This past January, Gregg Shienbaum approached a man wearing a hoodie, goggles, and a scarf over his mouth outside his Wynwood art gallery, which was then under construction. The guy was wheat-pasting a poster onto a light pole. "At first he thought I was a cop and froze up on me," Shienbaum says. "I gave him my business card and told him I was interested in showing his work and to visit my gallery."
At first the street artist, who operates under the name Clandestine Culture, was reluctant. He said he preferred the democratic nature of a concrete canvas to the traditional white-box space of a commercial gallery.
The artist might be familiar to many Second Saturday art crawlers. His latex-paint-on-paper posters depict police officers in riot gear or strangers he surreptitiously photographs and then paints. They appear everywhere in the neighborhood with the words Clandestine Culture printed across the bottom.
But the dealer eventually persuaded the urban talent to join his stable. Some of his latex-on-translucent-paper paintings will be on display at Gregg Shienbaum Fine Art (2239 NW Second Ave.) beginning at 6 p.m. this Saturday for the May edition of the Wynwood Art Walk. There will be a solo show this October.

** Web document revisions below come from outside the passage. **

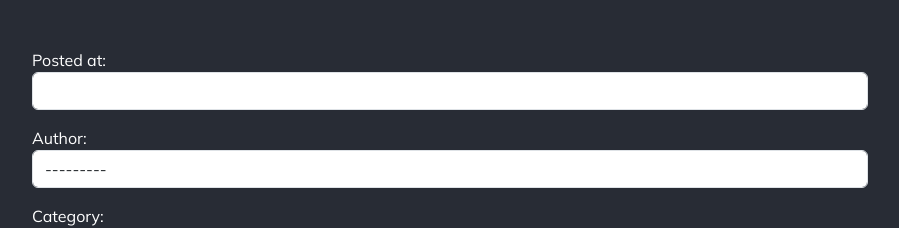
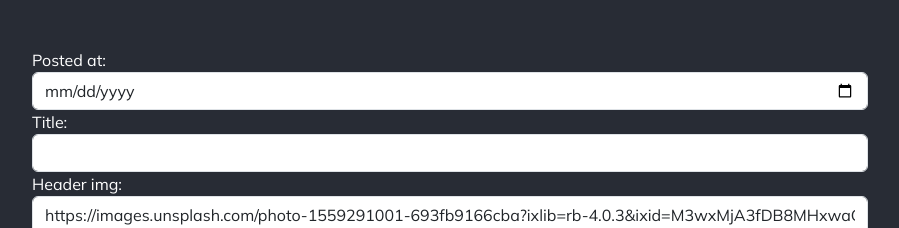
Before and after one commit to anchit-chandran/django-personal-website, a Django app: page /create_post in a window 1280 px wide. Shown: the part 58-286 px from the top of the page, without its empty margins (190-1089 px from the left). Run offline with Django 4.2, Linux system fonts and the light colour scheme; data that the repository does not hold is empty; parts of the project's set-up code (start-up, migrations or seed data) failed here and were passed over.

Commit message:
improves add post form styling, updates Post model, removes Category model
Signed-off-by: Anchit <anchit97123@gmail.com>

```diff
--- a/app_website/admin.py
+++ b/app_website/admin.py
@@ -3,7 +3,6 @@ from django.contrib import admin
 from . import models
 
 # Register your models here.
-admin.site.register(models.Category)
 admin.site.register(models.BlogPost)
 admin.site.register(models.Skill)
 admin.site.register(models.Project)
--- a/app_website/forms.py
+++ b/app_website/forms.py
@@ -15,18 +15,23 @@ class LoginForm(ModelForm):
             "password": PasswordInput(attrs={"class": "form-control"}),
         }
 
+
 class CreatePostForm(ModelForm):
-
     class Meta:
         model = BlogPost
         fields = "__all__"
 
         widgets = {
-            "posted_at": forms.DateInput(attrs={"class": "form-control"}),
+            "posted_at": forms.DateInput(
+                attrs={
+                    "class": "form-control",
+                    "type": "date",
+                }
+            ),
             "author": forms.Select(attrs={"class": "form-control"}),
-            "category": forms.Select(attrs={"class": "form-control"}),
+            "category": forms.Select(attrs={"class": "form-select"}),
             "title": forms.TextInput(attrs={"class": "form-control"}),
             "header_img": forms.TextInput(attrs={"class": "form-control"}),
             "content": forms.Textarea(attrs={"class": "form-control"}),
-            "featured": forms.CheckboxInput(attrs={"class": "form-control"}),
+            "featured": forms.CheckboxInput(attrs={"class": "form-check-input"}),
         }
--- a/app_website/models.py
+++ b/app_website/models.py
@@ -1,20 +1,10 @@
 from django.db import models
-from django.contrib.auth.models import User
 
 # Create your models here.
-
-class Category(models.Model):
-
-    name = models.CharField(max_length=50)
-
-    def __str__(self):
-        return self.name
 
 class BlogPost(models.Model):
 
     posted_at = models.DateTimeField(blank=True, null=True)
-    author = models.ForeignKey(User, on_delete=models.CASCADE, blank=True, null=True)
-    category = models.ManyToManyField(Category, blank=True, default='Newsletter')
     title = models.CharField(max_length=100, blank=True, null=True)
     header_img = models.URLField(max_length=500, default='https://images.unsplash.com/photo-1559291001-693fb9166cba?ixlib=rb-4.0.3&ixid=M3wxMjA3fDB8MHxwaG90by1wYWdlfHx8fGVufDB8fHx8fA%3D%3D&auto=format&fit=crop&w=687&q=80', null=True)
     content = models.TextField(max_length=10000, blank=True, null=True)
--- a/app_website/static/app_website/styles.css
+++ b/app_website/static/app_website/styles.css
@@ -277,6 +277,7 @@ section.recent-projects > .title-col {
   height: auto;
 }
 
+
 /* PAGES */
 
 .page-title-wrapper {
--- a/app_website/templates/app_website/create_post.html
+++ b/app_website/templates/app_website/create_post.html
@@ -5,7 +5,7 @@
     <div class="col">
         <form method="post">
             {% csrf_token %}
-            {{ form.as_p }}
+            {{ form }}
             <input type="submit" value="Submit" class="btn btn-outline-primary">
         </form>
     </div>
```
Also changed, not shown: app_website/migrations/0020_alter_blogpost_posted_at.py (added), app_website/migrations/0021_remove_blogpost_author.py (added), app_website/migrations/0022_remove_blogpost_category_delete_category.py (added).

"I just sold his first piece in a gallery to a French collector last week who fell in love with one of Clandestine Culture's images of a cop wearing a gas mask," says Shienbaum, who opened his spot in March. "It went for $2,000. Nobody knows him yet outside of Miami, but I think his work has a strong social message people really respond to and is going to take off."
Clandestine Culture's attention-grabbing pieces will be on view in a group offering that includes Russell Young's image of a sobbing Marilyn Monroe, Sarah Hardacre's scintillating nudes inspired by vintage men's magazines juxtaposed against the phallic outlines of modern concrete skylines, and Magnus Gjoen's turgid bazookas, human skulls, and artillery glossed over with Renaissance masterpieces by Titian, Michelangelo, and Tiepolo.
"I've only been open for two months but have been doing really well with these artists," Shienbaum says. "A lot of new young collectors are coming in who are very interested in the urban art movement with a strong political message." (Gregg Shienbaum Fine Art also showcases a mix of pop art masters such as Warhol, Lichtenstein, Johns, and Rauschenberg along with urban street art by names such as Ron English and Shepard Fairey.) Call 305-205-9089 or visit gsfineart.com.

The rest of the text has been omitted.